With Congress set to adjourn for the elections soon, legislators are attempting to compromise on how best to regulate emissions from power plans following a federal appeals court’s decision to vacate the Clear Air Interstate Rule.
With the emissions rule thrown out, the question of how to reinstate it has been raised.
The White House, which considers the rule the signature air-quality accomplishment of the Bush administration, has asked Congress to restore the entire program.
Utilities are divided on whether this approach makes sense. Many favor restoring the first step of the program temporarily until a more long-term solution can be agreed upon.
The White House does have some allies in this fight, with Sens.
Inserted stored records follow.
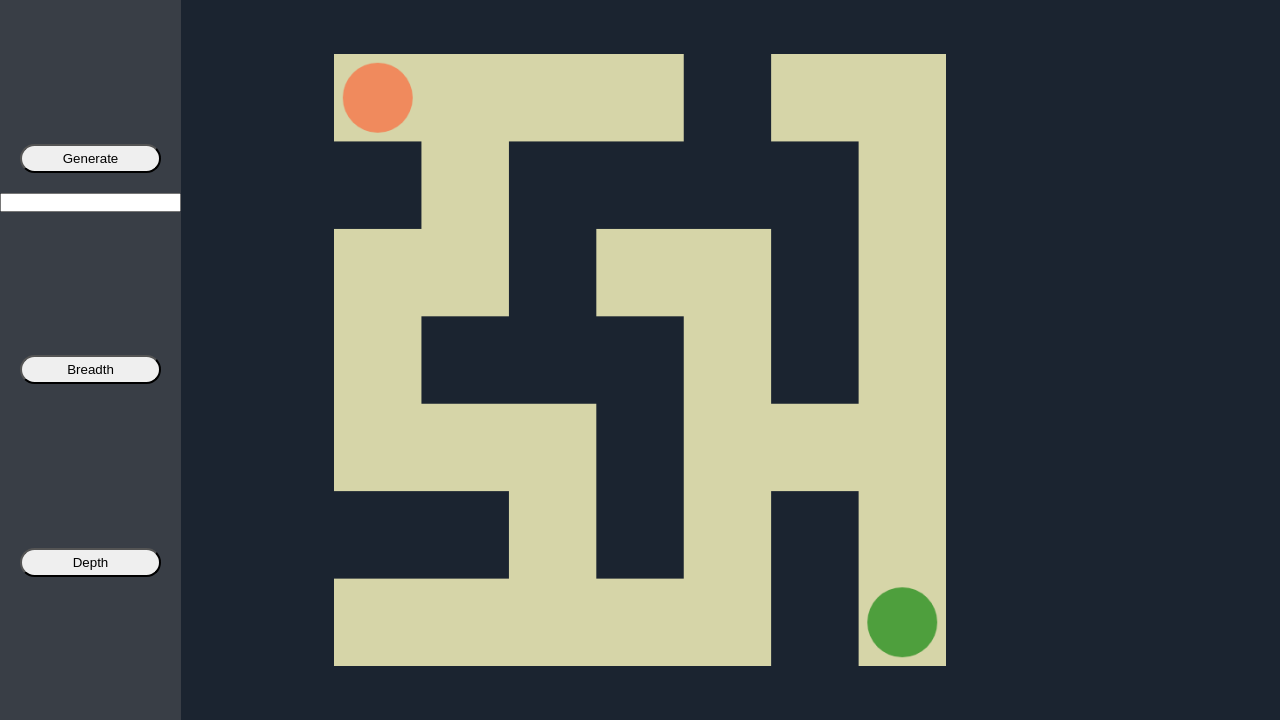
Repository: 2Friendly4You/advanced-maze-solver
Page: index.html
These files come from the project's save history. The page is drawn as it stood at one moment and after the next save; the edit follows.
The browser window is 1280 px wide. The pictures show the whole page.

Above is the page before, as saved 2022-09-20 14:22:11.

After the next save:
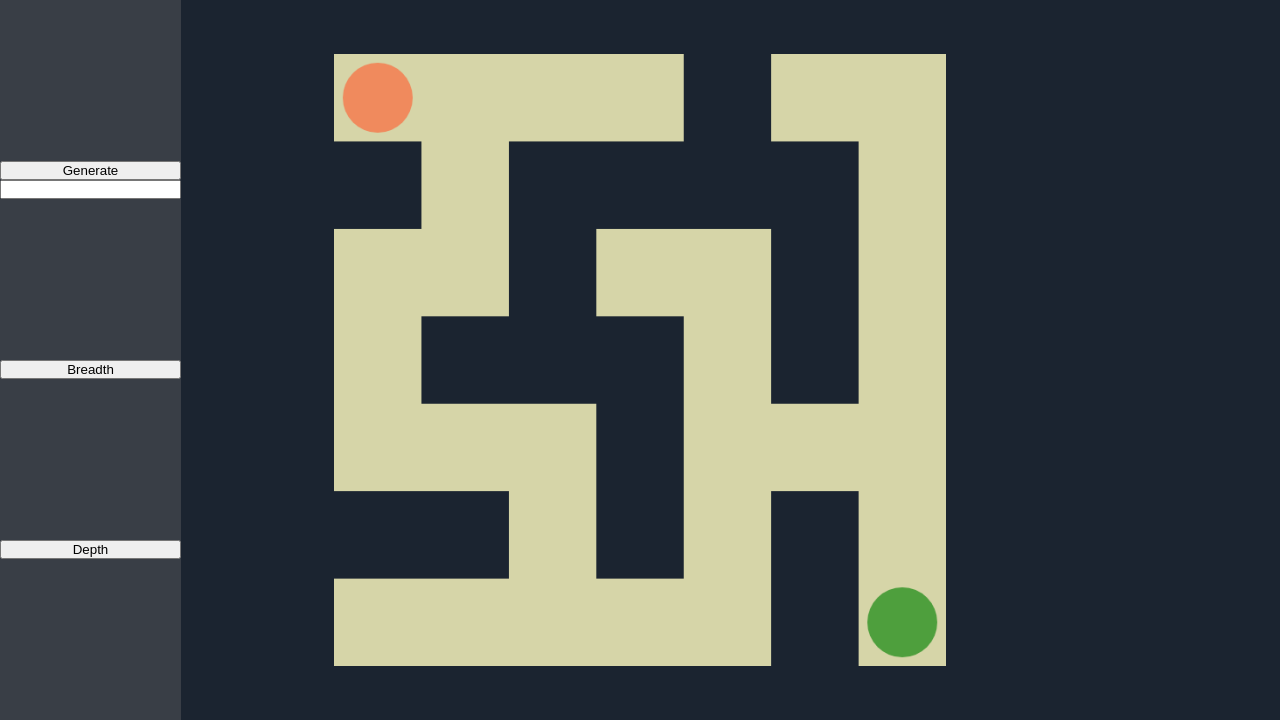
Saved 21 s later.
--- a/styles.css
+++ b/styles.css
@@ -38,7 +38,7 @@
     justify-content: space-evenly;
 }
 
-
+#
 
 button {
     margin: 20px;

After the save that followed:
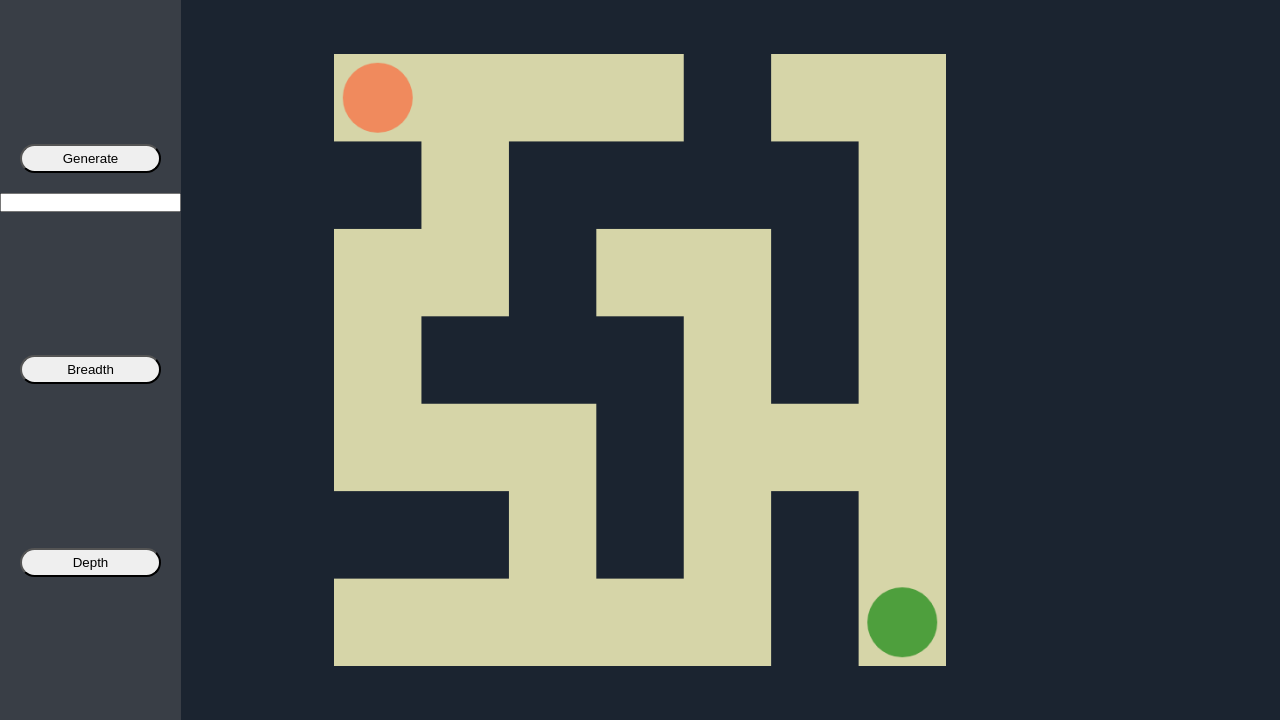
Saved 12 s later.
--- a/styles.css
+++ b/styles.css
@@ -38,7 +38,9 @@
     justify-content: space-evenly;
 }
 
-#
+#generateInput {
+
+}
 
 button {
     margin: 20px;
George Voinovich R-Ohio and James Inhofe R-Okla. introducing a bill Sept. 11 that would restore the entire program.
U.S. Sen. Lamar Alexander (R-Tn.) said during a bipartisan roundtable he hosted with Senator Tom Carper (D-De.), that Congress should act to protect clean air standards following the court ruling. He said the ruling sends a signal to utilities that they aren’t required to meet clean air standards.
Alexander called on Congress to enact legislation in the next three weeks to set a temporary extension of the CAIR rule.
Sens. Alexander and Carper also discussed the feasibility of a four-pollutant legislative approach to reduce sulfur dioxide, nitrogen oxide, mercury and carbon dioxide emissions from power plants.
On July 11, the D.C. Circuit Court of Appeals struck down the federal CAIR, which covered emissions from 28 Eastern states. By vacating the rule, the court in some cases relieved utilities from any obligation to reduce sulfur dioxide and nitrogen oxide emissions.
Still, some utilities are proceeding with improvements, even though there is no federal rule in place. The court decision has complicated efforts by utilities to clean up power plants, in some putting new investments on hold.
Under the EPA rule, emissions were to be cut in two steps: with an initial cap on nitrogen oxide emissions in place by 2009 and an initial cap on sulfur dioxide emissions in place by 2010. New caps would have been put in place on both types of emissions by 2015 in the rule’s second step.
CAIR was issued by the EPA March 10, 2005, and the agency said the rule would achieve the largest reduction in air pollution in more than a decade.